After a good night’s sleep (love the boyne beds at both Sugarloaf and Sunday River) and a seriously calorie-rich breakfast, we were waiting in line under bright blue sunny skies for the White Cap quad to start turning. Our strategy on powder mornings is to find trails that other people ignore, and we made three totally joyous runs down Wildfire while everyone else fought for freshies on more popular trails.

Em savored the freshly groomed soft corduroy she loves while I played in knee deep powder.

When that got all tracked up, we switched to the often-ignored Little Whitecap Quad, where we could ride up together and Em could ski groomed intermediate terrain on Starlight while I played in the trees of the Starstruck and Starwood glades. When she took a break, I took one l-o-n-g run on Obsession, which was now covered in soft powder bumps. Thigh burner!

By noon, the clouds were rolling in, our legs were shot, so we packed up and headed home. Definitely a top-five ski day in what has been a great year so far. You always hope for a powder morning like that in mid-March, but don’t always get it.

Demo ski delight

Sadly, we can’t all own the right skis for every snow condition, but there’s an easy and inexpensive answer: Demo skis.

I have a large “quiver” of skis to choose from, but my sweetheart Em skis mostly on firm corduroy, so her only pair of skis was picked for exactly that. When there’s fresh powder or spring corn coming, we head to Stan and Dan’s Sports in North Conway and rent a pair of demo skis that let her explore confidently on softer snow.

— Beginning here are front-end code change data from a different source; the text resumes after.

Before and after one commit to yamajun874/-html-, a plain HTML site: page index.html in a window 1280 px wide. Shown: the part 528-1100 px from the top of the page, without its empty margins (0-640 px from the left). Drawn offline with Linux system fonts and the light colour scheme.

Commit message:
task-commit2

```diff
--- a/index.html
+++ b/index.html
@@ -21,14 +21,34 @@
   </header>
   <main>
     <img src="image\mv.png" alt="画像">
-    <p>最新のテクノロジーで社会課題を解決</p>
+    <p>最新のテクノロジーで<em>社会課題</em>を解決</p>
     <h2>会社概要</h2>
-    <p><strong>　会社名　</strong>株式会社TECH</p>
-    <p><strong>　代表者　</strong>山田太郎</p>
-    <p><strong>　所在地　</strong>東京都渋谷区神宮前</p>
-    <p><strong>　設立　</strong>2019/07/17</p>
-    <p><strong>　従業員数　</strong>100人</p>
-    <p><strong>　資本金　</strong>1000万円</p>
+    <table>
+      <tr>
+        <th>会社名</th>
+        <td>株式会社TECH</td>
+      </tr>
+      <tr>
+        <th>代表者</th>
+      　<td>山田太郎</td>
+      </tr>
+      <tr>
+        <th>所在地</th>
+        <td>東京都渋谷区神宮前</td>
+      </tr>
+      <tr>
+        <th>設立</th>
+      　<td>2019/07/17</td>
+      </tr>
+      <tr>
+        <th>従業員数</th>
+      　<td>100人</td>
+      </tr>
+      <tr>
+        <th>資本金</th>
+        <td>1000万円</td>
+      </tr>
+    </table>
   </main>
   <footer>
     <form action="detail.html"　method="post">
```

We keep going back to Stan and Dan’s rather than renting in a busy on-mountain shop because they take the time to ask the right questions and select the right skis for her ability and the conditions we are expecting. This time, they sent her off with a pair of Head “Total Joy” women’s skis. She felt “Total Joy,” on them from the first turn and simply raved about how she’d never enjoyed soft snow so much.

There’s only one problem, Dan Lewis hit a home run with these skis. On the one hand, it was wonderful to see her so excited about skiing conditions she doesn’t usually enjoy. On the other hand, now I have to figure out how to buy her a pair.

(Tim Jones is the executive editor of the online magazine EasternSlopes.com and writes about outdoor sports and travel. He can be reached at timjones@easternslopes.com.)